Required action >> What follows is a set of records. Repeat them word for word.
─── Supplied information ───
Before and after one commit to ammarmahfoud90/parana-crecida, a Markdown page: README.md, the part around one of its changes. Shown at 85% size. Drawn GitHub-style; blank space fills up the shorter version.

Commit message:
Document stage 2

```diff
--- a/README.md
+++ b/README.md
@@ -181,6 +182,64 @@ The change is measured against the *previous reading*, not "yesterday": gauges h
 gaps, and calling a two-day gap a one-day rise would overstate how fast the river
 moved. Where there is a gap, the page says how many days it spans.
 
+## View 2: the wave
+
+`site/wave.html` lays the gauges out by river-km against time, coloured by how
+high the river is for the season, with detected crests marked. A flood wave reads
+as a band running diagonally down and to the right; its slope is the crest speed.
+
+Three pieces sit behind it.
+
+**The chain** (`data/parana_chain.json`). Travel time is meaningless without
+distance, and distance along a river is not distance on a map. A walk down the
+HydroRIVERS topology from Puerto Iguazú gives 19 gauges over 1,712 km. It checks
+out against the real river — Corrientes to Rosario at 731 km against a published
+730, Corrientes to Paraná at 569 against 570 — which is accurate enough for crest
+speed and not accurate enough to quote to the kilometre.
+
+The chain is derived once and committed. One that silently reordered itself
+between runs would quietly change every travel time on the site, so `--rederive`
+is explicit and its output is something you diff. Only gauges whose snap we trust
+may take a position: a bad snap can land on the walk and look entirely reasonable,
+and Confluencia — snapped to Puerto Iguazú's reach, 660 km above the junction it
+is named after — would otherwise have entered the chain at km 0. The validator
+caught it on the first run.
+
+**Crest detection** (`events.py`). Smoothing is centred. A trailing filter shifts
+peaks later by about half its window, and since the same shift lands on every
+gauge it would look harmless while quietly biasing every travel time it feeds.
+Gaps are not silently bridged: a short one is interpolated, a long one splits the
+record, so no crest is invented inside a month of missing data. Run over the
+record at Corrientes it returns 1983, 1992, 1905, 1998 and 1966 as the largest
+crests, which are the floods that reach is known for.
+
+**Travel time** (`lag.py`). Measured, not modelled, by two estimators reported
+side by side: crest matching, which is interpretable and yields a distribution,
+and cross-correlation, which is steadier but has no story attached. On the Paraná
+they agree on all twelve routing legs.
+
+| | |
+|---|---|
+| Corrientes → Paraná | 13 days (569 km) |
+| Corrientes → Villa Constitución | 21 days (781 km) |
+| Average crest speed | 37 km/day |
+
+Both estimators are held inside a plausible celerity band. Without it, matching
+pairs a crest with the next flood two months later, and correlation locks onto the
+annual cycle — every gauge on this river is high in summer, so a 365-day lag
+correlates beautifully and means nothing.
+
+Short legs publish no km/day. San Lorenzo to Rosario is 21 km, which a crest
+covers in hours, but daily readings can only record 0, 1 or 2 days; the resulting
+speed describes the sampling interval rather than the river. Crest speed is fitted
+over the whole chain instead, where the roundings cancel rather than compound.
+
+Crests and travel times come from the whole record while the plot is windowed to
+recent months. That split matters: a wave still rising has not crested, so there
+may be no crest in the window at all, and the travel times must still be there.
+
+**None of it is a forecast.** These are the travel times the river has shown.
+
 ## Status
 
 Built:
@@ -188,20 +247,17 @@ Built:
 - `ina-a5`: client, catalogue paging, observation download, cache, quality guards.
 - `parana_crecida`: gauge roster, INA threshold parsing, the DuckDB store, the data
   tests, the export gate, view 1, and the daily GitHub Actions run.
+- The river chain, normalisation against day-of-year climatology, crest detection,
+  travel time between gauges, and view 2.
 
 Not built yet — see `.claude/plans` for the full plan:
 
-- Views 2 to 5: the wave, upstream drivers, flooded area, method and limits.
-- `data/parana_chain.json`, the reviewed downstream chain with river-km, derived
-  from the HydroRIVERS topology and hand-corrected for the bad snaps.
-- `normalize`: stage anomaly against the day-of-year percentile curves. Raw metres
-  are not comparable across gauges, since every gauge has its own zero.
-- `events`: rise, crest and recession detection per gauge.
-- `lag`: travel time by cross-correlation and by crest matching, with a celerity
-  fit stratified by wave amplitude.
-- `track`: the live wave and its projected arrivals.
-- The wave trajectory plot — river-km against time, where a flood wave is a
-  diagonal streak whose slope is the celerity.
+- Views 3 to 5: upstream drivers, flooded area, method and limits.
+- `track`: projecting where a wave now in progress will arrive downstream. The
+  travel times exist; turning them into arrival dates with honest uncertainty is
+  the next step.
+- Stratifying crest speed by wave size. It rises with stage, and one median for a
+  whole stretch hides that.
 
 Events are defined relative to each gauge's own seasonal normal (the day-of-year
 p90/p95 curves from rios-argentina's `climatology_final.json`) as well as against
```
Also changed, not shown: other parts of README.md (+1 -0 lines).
───
Answer section >>
Before and after one commit to ammarmahfoud90/parana-crecida, a Markdown page: README.md, the part around one of its changes. Shown at 85% size. Drawn GitHub-style; blank space fills up the shorter version.

Commit message:
Document stage 2

```diff
--- a/README.md
+++ b/README.md
@@ -181,6 +182,64 @@ The change is measured against the *previous reading*, not "yesterday": gauges h
 gaps, and calling a two-day gap a one-day rise would overstate how fast the river
 moved. Where there is a gap, the page says how many days it spans.
 
+## View 2: the wave
+
+`site/wave.html` lays the gauges out by river-km against time, coloured by how
+high the river is for the season, with detected crests marked. A flood wave reads
+as a band running diagonally down and to the right; its slope is the crest speed.
+
+Three pieces sit behind it.
+
+**The chain** (`data/parana_chain.json`). Travel time is meaningless without
+distance, and distance along a river is not distance on a map. A walk down the
+HydroRIVERS topology from Puerto Iguazú gives 19 gauges over 1,712 km. It checks
+out against the real river — Corrientes to Rosario at 731 km against a published
+730, Corrientes to Paraná at 569 against 570 — which is accurate enough for crest
+speed and not accurate enough to quote to the kilometre.
+
+The chain is derived once and committed. One that silently reordered itself
+between runs would quietly change every travel time on the site, so `--rederive`
+is explicit and its output is something you diff. Only gauges whose snap we trust
+may take a position: a bad snap can land on the walk and look entirely reasonable,
+and Confluencia — snapped to Puerto Iguazú's reach, 660 km above the junction it
+is named after — would otherwise have entered the chain at km 0. The validator
+caught it on the first run.
+
+**Crest detection** (`events.py`). Smoothing is centred. A trailing filter shifts
+peaks later by about half its window, and since the same shift lands on every
+gauge it would look harmless while quietly biasing every travel time it feeds.
+Gaps are not silently bridged: a short one is interpolated, a long one splits the
+record, so no crest is invented inside a month of missing data. Run over the
+record at Corrientes it returns 1983, 1992, 1905, 1998 and 1966 as the largest
+crests, which are the floods that reach is known for.
+
+**Travel time** (`lag.py`). Measured, not modelled, by two estimators reported
+side by side: crest matching, which is interpretable and yields a distribution,
+and cross-correlation, which is steadier but has no story attached. On the Paraná
+they agree on all twelve routing legs.
+
+| | |
+|---|---|
+| Corrientes → Paraná | 13 days (569 km) |
+| Corrientes → Villa Constitución | 21 days (781 km) |
+| Average crest speed | 37 km/day |
+
+Both estimators are held inside a plausible celerity band. Without it, matching
+pairs a crest with the next flood two months later, and correlation locks onto the
+annual cycle — every gauge on this river is high in summer, so a 365-day lag
+correlates beautifully and means nothing.
+
+Short legs publish no km/day. San Lorenzo to Rosario is 21 km, which a crest
+covers in hours, but daily readings can only record 0, 1 or 2 days; the resulting
+speed describes the sampling interval rather than the river. Crest speed is fitted
+over the whole chain instead, where the roundings cancel rather than compound.
+
+Crests and travel times come from the whole record while the plot is windowed to
+recent months. That split matters: a wave still rising has not crested, so there
+may be no crest in the window at all, and the travel times must still be there.
+
+**None of it is a forecast.** These are the travel times the river has shown.
+
 ## Status
 
 Built:
@@ -188,20 +247,17 @@ Built:
 - `ina-a5`: client, catalogue paging, observation download, cache, quality guards.
 - `parana_crecida`: gauge roster, INA threshold parsing, the DuckDB store, the data
   tests, the export gate, view 1, and the daily GitHub Actions run.
+- The river chain, normalisation against day-of-year climatology, crest detection,
+  travel time between gauges, and view 2.
 
 Not built yet — see `.claude/plans` for the full plan:
 
-- Views 2 to 5: the wave, upstream drivers, flooded area, method and limits.
-- `data/parana_chain.json`, the reviewed downstream chain with river-km, derived
-  from the HydroRIVERS topology and hand-corrected for the bad snaps.
-- `normalize`: stage anomaly against the day-of-year percentile curves. Raw metres
-  are not comparable across gauges, since every gauge has its own zero.
-- `events`: rise, crest and recession detection per gauge.
-- `lag`: travel time by cross-correlation and by crest matching, with a celerity
-  fit stratified by wave amplitude.
-- `track`: the live wave and its projected arrivals.
-- The wave trajectory plot — river-km against time, where a flood wave is a
-  diagonal streak whose slope is the celerity.
+- Views 3 to 5: upstream drivers, flooded area, method and limits.
+- `track`: projecting where a wave now in progress will arrive downstream. The
+  travel times exist; turning them into arrival dates with honest uncertainty is
+  the next step.
+- Stratifying crest speed by wave size. It rises with stage, and one median for a
+  whole stretch hides that.
 
 Events are defined relative to each gauge's own seasonal normal (the day-of-year
 p90/p95 curves from rios-argentina's `climatology_final.json`) as well as against
```
Also changed, not shown: other parts of README.md (+1 -0 lines).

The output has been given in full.